Nicole Young, MPH, MSc, PhD
Nominated From: University of Washington
Research Site: Kenya
Research Area: Prevention of mother-to-child transmission of HIV, Maternal and child health, antenatal care service delivery, implementation science
Primary Mentor: Grace John-Stewart
Discrete event simulation (DES) modelling of delivering PrEP in antenatal care clinics in western Kenya: bottlenecks and strategies for service optimization
My research will use discrete-event simulation modelling to identify challenges and potential strategies for service optimization for delivering oral pre-exposure prophylaxis (PrEP) to pregnant women during antenatal care visits at health facilities in western Kenya.
HIV prevalence is disproportionately higher in western Kenya around the lake Victoria basin. Pregnant women are especially vulnerable to HIV infection and may be at higher risk than their non-pregnant counterparts. There is urgent need for effective HIV prevention during the prenatal and postpartum period in order to protect pregnant women and their children in this high-prevalence area.

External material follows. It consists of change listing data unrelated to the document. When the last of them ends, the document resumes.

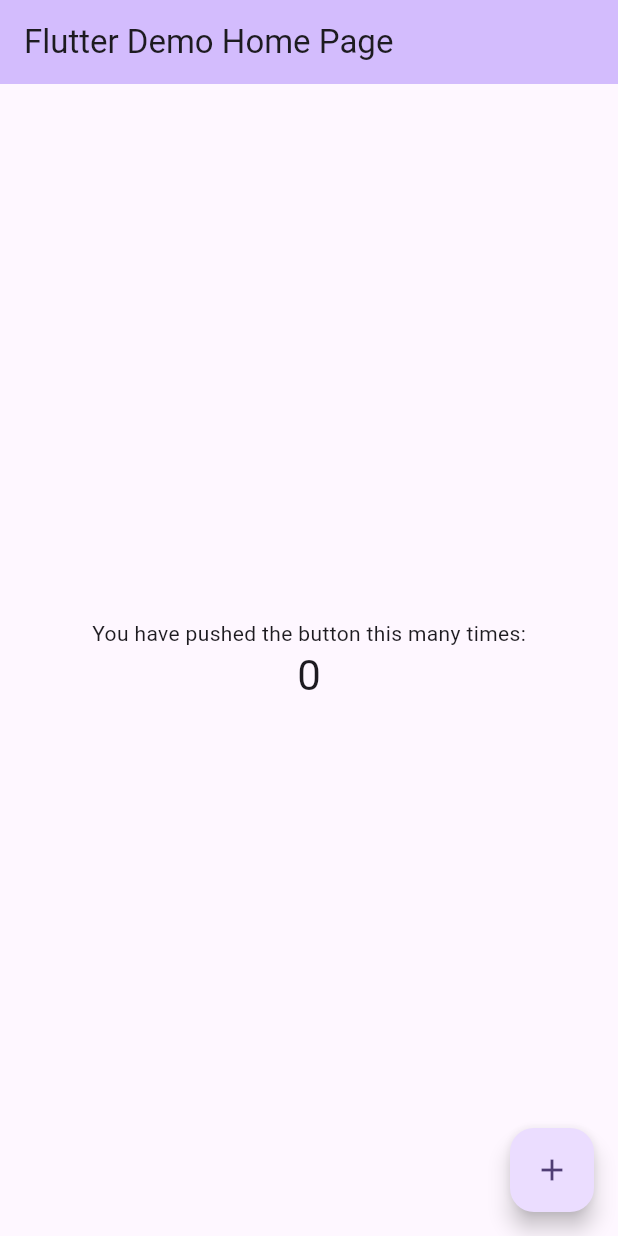
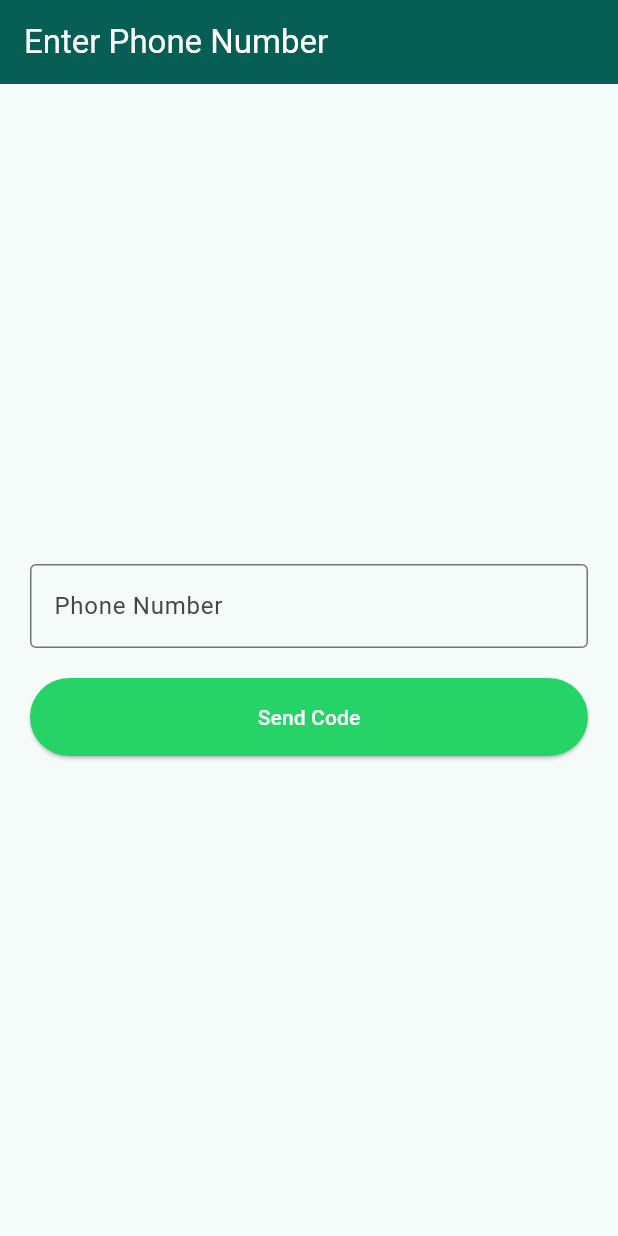
Before and after one commit to ibad-r/Chat_Application, a Flutter app: the screen it shows after launch, on a phone screen of 412 x 824 dp. Run offline on Flutter 3.47's test engine with Material 3 defaults, Android fonts, the phone set to English and light mode, and no system bars.

Commit message:
feat: Complete Day 1 UI with login flow and main layout

```diff
--- a/lib/main.dart
+++ b/lib/main.dart
@@ -1,4 +1,6 @@
+// main.dart
 import 'package:flutter/material.dart';
+import 'phone_login_screen.dart'; // Import your new screen
 
 void main() {
   runApp(const MyApp());
@@ -7,116 +9,21 @@ void main() {
 class MyApp extends StatelessWidget {
   const MyApp({super.key});
 
-  // This widget is the root of your application.
   @override
   Widget build(BuildContext context) {
     return MaterialApp(
-      title: 'Flutter Demo',
+      title: 'Chat App',
       theme: ThemeData(
-        // This is the theme of your application.
-        //
-        // TRY THIS: Try running your application with "flutter run". You'll see
-        // the application has a purple toolbar. Then, without quitting the app,
-        // try changing the seedColor in the colorScheme below to Colors.green
-        // and then invoke "hot reload" (save your changes or press the "hot
-        // reload" button in a Flutter-supported IDE, or press "r" if you used
-        // the command line to start the app).
-        //
-        // Notice that the counter didn't reset back to zero; the application
-        // state is not lost during the reload. To reset the state, use hot
-        // restart instead.
-        //
-        // This works for code too, not just values: Most code changes can be
-        // tested with just a hot reload.
-        colorScheme: ColorScheme.fromSeed(seedColor: Colors.deepPurple),
+        // Define your color scheme
+        colorScheme: ColorScheme.fromSeed(
+          seedColor: const Color(0xFF075E54), // Dark Blue/Green (Primary)
+          primary: const Color(0xFF075E54),   // Primary color
+          secondary: const Color(0xFF25D366), // Teal/Green (Accent)
+        ),
+        useMaterial3: true,
       ),
-      home: const MyHomePage(title: 'Flutter Demo Home Page'),
+      // Start the app on the login screen
+      home: const PhoneLoginScreen(),
     );
   }
 }
-
-class MyHomePage extends StatefulWidget {
-  const MyHomePage({super.key, required this.title});
-
-  // This widget is the home page of your application. It is stateful, meaning
-  // that it has a State object (defined below) that contains fields that affect
-  // how it looks.
-
-  // This class is the configuration for the state. It holds the values (in this
-  // case the title) provided by the parent (in this case the App widget) and
-  // used by the build method of the State. Fields in a Widget subclass are
-  // always marked "final".
-
-  final String title;
-
-  @override
-  State<MyHomePage> createState() => _MyHomePageState();
-}
-
-class _MyHomePageState extends State<MyHomePage> {
-  int _counter = 0;
-
-  void _incrementCounter() {
-    setState(() {
-      // This call to setState tells the Flutter framework that something has
-      // changed in this State, which causes it to rerun the build method below
-      // so that the display can reflect the updated values. If we changed
-      // _counter without calling setState(), then the build method would not be
-      // called again, and so nothing would appear to happen.
-      _counter++;
-    });
-  }
-
-  @override
-  Widget build(BuildContext context) {
-    // This method is rerun every time setState is called, for instance as done
-    // by the _incrementCounter method above.
-    //
-    // The Flutter framework has been optimized to make rerunning build methods
-    // fast, so that you can just rebuild anything that needs updating rather
-    // than having to individually change instances of widgets.
-    return Scaffold(
-      appBar: AppBar(
-        // TRY THIS: Try changing the color here to a specific color (to
-        // Colors.amber, perhaps?) and trigger a hot reload to see the AppBar
-        // change color while the other colors stay the same.
-        backgroundColor: Theme.of(context).colorScheme.inversePrimary,
-        // Here we take the value from the MyHomePage object that was created by
-        // the App.build method, and use it to set our appbar title.
-        title: Text(widget.title),
-      ),
-      body: Center(
-        // Center is a layout widget. It takes a single child and positions it
-        // in the middle of the parent.
-        child: Column(
-          // Column is also a layout widget. It takes a list of children and
-          // arranges them vertically. By default, it sizes itself to fit its
-          // children horizontally, and tries to be as tall as its parent.
-          //
-          // Column has various properties to control how it sizes itself and
-          // how it positions its children. Here we use mainAxisAlignment to
-          // center the children vertically; the main axis here is the vertical
-          // axis because Columns are vertical (the cross axis would be
-          // horizontal).
-          //
-          // TRY THIS: Invoke "debug painting" (choose the "Toggle Debug Paint"
-          // action in the IDE, or press "p" in the console), to see the
-          // wireframe for each widget.
-          mainAxisAlignment: MainAxisAlignment.center,
-          children: <Widget>[
-            const Text('You have pushed the button this many times:'),
-            Text(
-              '$_counter',
-              style: Theme.of(context).textTheme.headlineMedium,
-            ),
-          ],
-        ),
-      ),
-      floatingActionButton: FloatingActionButton(
-        onPressed: _incrementCounter,
-        tooltip: 'Increment',
-        child: const Icon(Icons.add),
-      ), // This trailing comma makes auto-formatting nicer for build methods.
-    );
-  }
-}
--- a/lib/phone_login_screen.dart
+++ b/lib/phone_login_screen.dart
@@ -0,0 +1,50 @@
+// phone_login_screen.dart
+import 'package:flutter/material.dart';
+import 'otp_verification_screen.dart'; // Import the next screen
+
+class PhoneLoginScreen extends StatelessWidget {
+  const PhoneLoginScreen({super.key});
+
+  @override
+  Widget build(BuildContext context) {
+    return Scaffold(
+      appBar: AppBar(
+        title: const Text('Enter Phone Number'),
+        backgroundColor: Theme.of(context).colorScheme.primary,
+        foregroundColor: Colors.white,
+      ),
+      body: Padding(
+        padding: const EdgeInsets.all(20.0),
+        child: Column(
+          mainAxisAlignment: MainAxisAlignment.center,
+          crossAxisAlignment: CrossAxisAlignment.stretch,
+          children: [
+            const TextField(
+              decoration: InputDecoration(
+                labelText: 'Phone Number',
+                border: OutlineInputBorder(),
+              ),
+              keyboardType: TextInputType.phone,
+            ),
+            const SizedBox(height: 20),
+            ElevatedButton(
+              onPressed: () {
+                // Navigate to the OTP screen
+                Navigator.push(
+                  context,
+                  MaterialPageRoute(builder: (context) => const OtpVerificationScreen()),
+                );
+              },
+              style: ElevatedButton.styleFrom(
+                backgroundColor: Theme.of(context).colorScheme.secondary,
+                foregroundColor: Colors.white,
+                padding: const EdgeInsets.symmetric(vertical: 16),
+              ),
+              child: const Text('Send Code'),
+            ),
+          ],
+        ),
+      ),
+    );
+  }
+}
```
Also changed, not shown: lib/main_layout.dart (+68 -0 lines), lib/otp_verification_screen.dart (+60 -0 lines).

Integrating PrEP into routine antenatal care would impose additional workload on human resources with downstream effects on workflow and patient wait-times. This research aims to understand the pragmatic service delivery implications of implementing PrEP to inform scale-up and ensure life-saving interventions will be taken up successfully.
Advice for Potential Candidates
Engage in cross-disciplinary creativity and find innovations and methods from other fields! Spend time looking, observing, understanding to find important questions to answer.
- Dr. Grace John-Stewart, Department of Global Health, Epidemiology, Pediatrics, and Medicine, University of Washington, USA
- Dr. Anjuli Wagner, Department of Global Health, University of Washington, USA
- Dr. John Kinuthia, Head of Research and Programs, Kenyatta National Hospital, Kenya
- Dr. Ivor Langley, Liverpool School of Tropical Medicine, England